WORK TASK: Among the records, which lines hold the word "suites"? Pick them out.

··········

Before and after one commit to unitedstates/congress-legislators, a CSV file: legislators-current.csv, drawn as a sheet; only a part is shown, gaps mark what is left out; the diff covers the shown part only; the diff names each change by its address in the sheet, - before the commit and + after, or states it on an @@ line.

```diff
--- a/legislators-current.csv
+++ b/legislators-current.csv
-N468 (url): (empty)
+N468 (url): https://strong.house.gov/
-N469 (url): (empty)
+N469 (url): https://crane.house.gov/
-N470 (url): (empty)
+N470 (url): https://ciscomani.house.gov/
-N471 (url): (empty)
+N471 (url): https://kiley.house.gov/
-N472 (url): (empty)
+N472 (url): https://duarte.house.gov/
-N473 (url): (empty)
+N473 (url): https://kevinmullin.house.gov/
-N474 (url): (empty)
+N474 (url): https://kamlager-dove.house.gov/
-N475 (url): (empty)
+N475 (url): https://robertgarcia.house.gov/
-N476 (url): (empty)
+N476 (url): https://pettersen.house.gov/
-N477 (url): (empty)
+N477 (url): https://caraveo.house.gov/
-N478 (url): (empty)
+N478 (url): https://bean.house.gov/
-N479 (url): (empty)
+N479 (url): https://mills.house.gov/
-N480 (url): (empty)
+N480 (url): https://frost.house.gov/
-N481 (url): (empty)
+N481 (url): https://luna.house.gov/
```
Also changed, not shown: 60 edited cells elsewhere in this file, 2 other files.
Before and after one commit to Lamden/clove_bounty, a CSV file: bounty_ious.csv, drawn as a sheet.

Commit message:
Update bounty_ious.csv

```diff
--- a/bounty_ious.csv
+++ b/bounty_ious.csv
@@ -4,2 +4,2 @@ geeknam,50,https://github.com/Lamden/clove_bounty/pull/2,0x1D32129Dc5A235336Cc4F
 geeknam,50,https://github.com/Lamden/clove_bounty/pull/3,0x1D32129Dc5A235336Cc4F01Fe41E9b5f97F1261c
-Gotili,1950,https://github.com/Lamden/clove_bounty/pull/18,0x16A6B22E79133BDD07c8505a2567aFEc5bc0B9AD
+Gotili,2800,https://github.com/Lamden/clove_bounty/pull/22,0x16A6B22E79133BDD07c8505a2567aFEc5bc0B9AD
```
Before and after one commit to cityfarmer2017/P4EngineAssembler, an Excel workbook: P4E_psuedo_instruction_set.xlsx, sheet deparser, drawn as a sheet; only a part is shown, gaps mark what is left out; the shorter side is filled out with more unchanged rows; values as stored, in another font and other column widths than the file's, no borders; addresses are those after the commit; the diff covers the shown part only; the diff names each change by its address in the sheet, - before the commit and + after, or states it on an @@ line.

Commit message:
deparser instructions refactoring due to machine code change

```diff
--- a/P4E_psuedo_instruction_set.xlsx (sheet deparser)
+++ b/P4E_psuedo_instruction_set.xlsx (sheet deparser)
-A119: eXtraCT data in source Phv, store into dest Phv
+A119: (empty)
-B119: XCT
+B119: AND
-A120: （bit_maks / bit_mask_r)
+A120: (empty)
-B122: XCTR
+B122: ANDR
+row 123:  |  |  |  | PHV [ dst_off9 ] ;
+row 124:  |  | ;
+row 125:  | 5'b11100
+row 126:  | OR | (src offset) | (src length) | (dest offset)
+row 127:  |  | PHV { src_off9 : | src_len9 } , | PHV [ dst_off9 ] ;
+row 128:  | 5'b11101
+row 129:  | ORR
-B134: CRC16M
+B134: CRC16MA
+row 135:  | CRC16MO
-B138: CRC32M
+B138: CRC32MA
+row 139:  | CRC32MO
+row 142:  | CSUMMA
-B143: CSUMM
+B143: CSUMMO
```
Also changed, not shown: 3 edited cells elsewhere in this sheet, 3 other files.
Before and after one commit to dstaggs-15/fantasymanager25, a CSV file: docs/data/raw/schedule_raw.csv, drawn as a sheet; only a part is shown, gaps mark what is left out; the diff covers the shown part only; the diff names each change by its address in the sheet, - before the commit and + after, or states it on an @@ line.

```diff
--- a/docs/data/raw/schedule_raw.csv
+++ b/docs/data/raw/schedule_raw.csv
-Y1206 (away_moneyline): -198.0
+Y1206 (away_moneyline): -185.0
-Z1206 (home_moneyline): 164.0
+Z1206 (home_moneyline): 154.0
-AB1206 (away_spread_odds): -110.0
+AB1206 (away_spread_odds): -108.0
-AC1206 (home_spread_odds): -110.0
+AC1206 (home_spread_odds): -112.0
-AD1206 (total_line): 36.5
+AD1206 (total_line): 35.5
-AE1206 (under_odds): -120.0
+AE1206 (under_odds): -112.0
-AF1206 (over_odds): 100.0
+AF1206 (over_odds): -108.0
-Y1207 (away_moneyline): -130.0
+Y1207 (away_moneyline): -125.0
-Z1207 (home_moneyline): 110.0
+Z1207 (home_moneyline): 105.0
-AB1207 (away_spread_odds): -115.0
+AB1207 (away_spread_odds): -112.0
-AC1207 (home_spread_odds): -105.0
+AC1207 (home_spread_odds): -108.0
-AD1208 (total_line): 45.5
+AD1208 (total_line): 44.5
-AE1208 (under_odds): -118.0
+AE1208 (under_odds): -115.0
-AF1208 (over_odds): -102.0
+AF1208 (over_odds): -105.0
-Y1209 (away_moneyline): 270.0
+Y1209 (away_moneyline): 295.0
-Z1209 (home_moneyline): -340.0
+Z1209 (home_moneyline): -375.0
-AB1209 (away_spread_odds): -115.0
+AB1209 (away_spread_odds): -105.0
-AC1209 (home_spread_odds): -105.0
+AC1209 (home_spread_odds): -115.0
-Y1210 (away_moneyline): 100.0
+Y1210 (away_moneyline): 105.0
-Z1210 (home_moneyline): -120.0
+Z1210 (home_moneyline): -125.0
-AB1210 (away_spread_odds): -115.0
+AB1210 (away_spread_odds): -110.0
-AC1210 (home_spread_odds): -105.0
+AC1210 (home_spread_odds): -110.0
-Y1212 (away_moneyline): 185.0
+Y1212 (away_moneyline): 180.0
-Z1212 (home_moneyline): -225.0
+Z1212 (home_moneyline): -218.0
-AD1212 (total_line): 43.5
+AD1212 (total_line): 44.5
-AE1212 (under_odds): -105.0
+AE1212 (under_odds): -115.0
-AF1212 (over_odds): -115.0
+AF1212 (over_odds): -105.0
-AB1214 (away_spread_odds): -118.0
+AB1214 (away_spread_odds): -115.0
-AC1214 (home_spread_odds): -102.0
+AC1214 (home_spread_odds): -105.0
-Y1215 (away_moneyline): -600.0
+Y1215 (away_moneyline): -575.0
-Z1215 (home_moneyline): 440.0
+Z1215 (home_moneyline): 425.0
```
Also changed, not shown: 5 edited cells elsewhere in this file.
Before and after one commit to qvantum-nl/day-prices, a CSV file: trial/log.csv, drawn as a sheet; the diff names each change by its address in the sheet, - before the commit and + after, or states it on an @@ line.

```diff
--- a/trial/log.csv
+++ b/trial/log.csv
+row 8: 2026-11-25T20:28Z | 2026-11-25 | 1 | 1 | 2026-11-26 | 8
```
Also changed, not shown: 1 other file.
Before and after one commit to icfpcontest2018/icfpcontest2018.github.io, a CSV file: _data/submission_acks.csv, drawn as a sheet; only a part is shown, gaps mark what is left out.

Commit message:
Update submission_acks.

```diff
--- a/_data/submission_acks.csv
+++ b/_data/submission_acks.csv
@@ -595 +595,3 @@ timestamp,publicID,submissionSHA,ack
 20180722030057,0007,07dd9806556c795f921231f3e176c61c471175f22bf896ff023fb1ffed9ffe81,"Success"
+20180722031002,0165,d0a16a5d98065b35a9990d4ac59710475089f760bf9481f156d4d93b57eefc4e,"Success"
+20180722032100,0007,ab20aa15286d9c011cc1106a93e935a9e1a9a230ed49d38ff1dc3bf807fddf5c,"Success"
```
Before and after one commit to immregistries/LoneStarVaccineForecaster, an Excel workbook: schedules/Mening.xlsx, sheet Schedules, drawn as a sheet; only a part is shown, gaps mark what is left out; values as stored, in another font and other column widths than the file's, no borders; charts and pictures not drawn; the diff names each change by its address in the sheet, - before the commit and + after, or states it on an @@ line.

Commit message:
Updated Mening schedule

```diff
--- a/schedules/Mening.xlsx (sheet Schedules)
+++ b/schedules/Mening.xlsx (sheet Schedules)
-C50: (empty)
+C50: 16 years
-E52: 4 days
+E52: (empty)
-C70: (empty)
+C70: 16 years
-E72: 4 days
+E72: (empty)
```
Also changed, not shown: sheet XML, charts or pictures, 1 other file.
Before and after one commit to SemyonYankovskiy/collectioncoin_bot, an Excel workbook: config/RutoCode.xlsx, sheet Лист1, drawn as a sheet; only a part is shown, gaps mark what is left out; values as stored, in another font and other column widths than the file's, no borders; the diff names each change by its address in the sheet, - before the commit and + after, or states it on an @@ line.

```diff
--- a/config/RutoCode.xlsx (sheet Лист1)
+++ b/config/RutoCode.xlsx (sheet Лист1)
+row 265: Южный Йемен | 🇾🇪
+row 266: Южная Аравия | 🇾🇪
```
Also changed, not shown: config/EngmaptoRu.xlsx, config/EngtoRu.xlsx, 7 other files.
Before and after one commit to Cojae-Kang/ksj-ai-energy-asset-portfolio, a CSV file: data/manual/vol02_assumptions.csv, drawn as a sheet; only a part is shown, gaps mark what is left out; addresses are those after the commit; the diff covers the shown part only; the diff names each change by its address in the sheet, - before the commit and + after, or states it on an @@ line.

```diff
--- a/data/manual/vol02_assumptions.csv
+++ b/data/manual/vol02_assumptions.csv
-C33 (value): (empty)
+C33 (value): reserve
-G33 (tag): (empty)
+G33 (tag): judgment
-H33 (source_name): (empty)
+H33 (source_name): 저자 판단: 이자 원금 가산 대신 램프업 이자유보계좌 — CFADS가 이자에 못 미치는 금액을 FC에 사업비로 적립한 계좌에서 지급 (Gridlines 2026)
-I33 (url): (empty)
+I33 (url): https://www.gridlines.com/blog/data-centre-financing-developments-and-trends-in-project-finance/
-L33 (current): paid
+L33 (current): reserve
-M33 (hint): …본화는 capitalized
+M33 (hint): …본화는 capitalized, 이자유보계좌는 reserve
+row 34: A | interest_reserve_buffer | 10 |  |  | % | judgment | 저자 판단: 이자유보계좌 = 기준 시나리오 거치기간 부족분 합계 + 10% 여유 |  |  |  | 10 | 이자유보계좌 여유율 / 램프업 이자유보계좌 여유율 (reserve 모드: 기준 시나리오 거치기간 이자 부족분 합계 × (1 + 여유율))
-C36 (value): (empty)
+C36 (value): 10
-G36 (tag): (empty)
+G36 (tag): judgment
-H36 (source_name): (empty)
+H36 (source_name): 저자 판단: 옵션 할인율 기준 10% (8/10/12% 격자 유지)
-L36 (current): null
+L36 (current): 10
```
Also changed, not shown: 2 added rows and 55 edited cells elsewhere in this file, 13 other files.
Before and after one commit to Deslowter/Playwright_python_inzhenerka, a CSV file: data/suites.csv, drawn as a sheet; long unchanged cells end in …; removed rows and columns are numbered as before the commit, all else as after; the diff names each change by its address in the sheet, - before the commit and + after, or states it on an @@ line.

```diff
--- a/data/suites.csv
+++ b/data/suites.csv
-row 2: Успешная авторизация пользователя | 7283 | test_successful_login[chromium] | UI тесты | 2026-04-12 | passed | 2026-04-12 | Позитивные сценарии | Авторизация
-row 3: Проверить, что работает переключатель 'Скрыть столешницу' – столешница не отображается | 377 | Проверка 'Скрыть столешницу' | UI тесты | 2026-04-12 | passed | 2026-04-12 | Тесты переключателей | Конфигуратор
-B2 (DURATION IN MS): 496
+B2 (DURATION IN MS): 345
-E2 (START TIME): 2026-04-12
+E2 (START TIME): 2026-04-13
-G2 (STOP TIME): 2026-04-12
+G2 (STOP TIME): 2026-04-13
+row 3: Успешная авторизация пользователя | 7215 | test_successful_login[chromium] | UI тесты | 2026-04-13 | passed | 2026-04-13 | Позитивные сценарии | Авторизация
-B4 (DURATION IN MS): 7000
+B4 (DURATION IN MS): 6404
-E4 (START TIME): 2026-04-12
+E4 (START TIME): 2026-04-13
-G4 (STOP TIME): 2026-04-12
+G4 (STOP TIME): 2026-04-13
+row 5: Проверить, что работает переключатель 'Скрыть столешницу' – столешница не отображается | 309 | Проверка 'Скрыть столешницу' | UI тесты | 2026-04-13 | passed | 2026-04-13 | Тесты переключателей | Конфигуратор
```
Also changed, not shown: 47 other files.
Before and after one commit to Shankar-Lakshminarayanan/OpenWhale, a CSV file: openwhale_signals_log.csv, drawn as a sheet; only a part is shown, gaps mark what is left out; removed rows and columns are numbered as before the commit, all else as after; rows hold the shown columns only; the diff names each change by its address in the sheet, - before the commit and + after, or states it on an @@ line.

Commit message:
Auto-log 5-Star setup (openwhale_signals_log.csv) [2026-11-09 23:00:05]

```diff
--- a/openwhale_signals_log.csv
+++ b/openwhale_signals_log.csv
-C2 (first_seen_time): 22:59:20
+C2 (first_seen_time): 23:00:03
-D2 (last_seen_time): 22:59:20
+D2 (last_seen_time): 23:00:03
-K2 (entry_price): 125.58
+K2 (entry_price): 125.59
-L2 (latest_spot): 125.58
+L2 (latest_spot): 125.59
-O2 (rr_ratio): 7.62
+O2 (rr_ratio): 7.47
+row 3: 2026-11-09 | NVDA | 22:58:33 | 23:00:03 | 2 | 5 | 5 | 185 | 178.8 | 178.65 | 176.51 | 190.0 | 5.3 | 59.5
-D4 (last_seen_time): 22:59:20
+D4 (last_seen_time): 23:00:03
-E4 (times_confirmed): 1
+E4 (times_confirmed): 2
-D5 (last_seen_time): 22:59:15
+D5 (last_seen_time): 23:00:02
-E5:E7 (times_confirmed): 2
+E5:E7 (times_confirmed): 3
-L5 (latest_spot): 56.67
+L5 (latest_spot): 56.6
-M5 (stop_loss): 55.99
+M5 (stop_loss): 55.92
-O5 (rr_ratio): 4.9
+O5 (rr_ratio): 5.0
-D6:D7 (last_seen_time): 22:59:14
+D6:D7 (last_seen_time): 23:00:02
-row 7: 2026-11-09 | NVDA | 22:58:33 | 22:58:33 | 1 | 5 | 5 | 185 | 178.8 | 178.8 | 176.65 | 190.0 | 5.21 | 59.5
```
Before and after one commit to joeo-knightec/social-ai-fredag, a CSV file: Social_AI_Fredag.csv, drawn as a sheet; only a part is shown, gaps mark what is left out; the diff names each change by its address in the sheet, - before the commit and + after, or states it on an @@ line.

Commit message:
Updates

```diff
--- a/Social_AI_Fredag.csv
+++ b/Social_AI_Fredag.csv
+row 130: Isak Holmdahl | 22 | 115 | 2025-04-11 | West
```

··········

ANSWER SECTION:
Before and after one commit to Deslowter/Playwright_python_inzhenerka, a CSV file: data/suites.csv, drawn as a sheet; long unchanged cells end in …; removed rows and columns are numbered as before the commit, all else as after; the diff names each change by its address in the sheet, - before the commit and + after, or states it on an @@ line.
--- a/data/suites.csv
+++ b/data/suites.csv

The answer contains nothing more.